Would you please print the data a second time, exactly as it stands?
START Supplied entries
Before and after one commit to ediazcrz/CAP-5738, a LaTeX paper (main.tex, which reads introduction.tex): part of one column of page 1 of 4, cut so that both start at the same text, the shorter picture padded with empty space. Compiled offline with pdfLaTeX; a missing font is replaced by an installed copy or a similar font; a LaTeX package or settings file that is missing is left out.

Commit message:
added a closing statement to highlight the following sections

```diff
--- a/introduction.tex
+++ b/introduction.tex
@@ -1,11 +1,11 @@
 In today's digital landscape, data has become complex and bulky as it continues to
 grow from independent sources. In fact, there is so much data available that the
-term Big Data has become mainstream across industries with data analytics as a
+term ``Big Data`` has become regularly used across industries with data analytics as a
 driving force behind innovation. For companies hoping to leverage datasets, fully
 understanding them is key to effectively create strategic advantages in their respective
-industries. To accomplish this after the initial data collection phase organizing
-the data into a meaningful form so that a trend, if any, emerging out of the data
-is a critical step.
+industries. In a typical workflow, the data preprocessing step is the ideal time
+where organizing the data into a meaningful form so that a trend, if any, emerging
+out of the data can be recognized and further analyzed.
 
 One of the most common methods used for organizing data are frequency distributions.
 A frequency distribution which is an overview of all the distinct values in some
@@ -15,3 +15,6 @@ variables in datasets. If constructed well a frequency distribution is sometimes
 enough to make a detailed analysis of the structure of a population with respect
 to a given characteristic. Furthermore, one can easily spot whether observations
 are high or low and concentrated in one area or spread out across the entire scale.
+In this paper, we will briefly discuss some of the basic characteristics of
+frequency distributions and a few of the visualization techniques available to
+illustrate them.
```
END Supplied entries
§ Task output:
Before and after one commit to ediazcrz/CAP-5738, a LaTeX paper (main.tex, which reads introduction.tex): part of one column of page 1 of 4, cut so that both start at the same text, the shorter picture padded with empty space. Compiled offline with pdfLaTeX; a missing font is replaced by an installed copy or a similar font; a LaTeX package or settings file that is missing is left out.

Commit message:
added a closing statement to highlight the following sections

```diff
--- a/introduction.tex
+++ b/introduction.tex
@@ -1,11 +1,11 @@
 In today's digital landscape, data has become complex and bulky as it continues to
 grow from independent sources. In fact, there is so much data available that the
-term Big Data has become mainstream across industries with data analytics as a
+term ``Big Data`` has become regularly used across industries with data analytics as a
 driving force behind innovation. For companies hoping to leverage datasets, fully
 understanding them is key to effectively create strategic advantages in their respective
-industries. To accomplish this after the initial data collection phase organizing
-the data into a meaningful form so that a trend, if any, emerging out of the data
-is a critical step.
+industries. In a typical workflow, the data preprocessing step is the ideal time
+where organizing the data into a meaningful form so that a trend, if any, emerging
+out of the data can be recognized and further analyzed.
 
 One of the most common methods used for organizing data are frequency distributions.
 A frequency distribution which is an overview of all the distinct values in some
@@ -15,3 +15,6 @@ variables in datasets. If constructed well a frequency distribution is sometimes
 enough to make a detailed analysis of the structure of a population with respect
 to a given characteristic. Furthermore, one can easily spot whether observations
 are high or low and concentrated in one area or spread out across the entire scale.
+In this paper, we will briefly discuss some of the basic characteristics of
+frequency distributions and a few of the visualization techniques available to
+illustrate them.
```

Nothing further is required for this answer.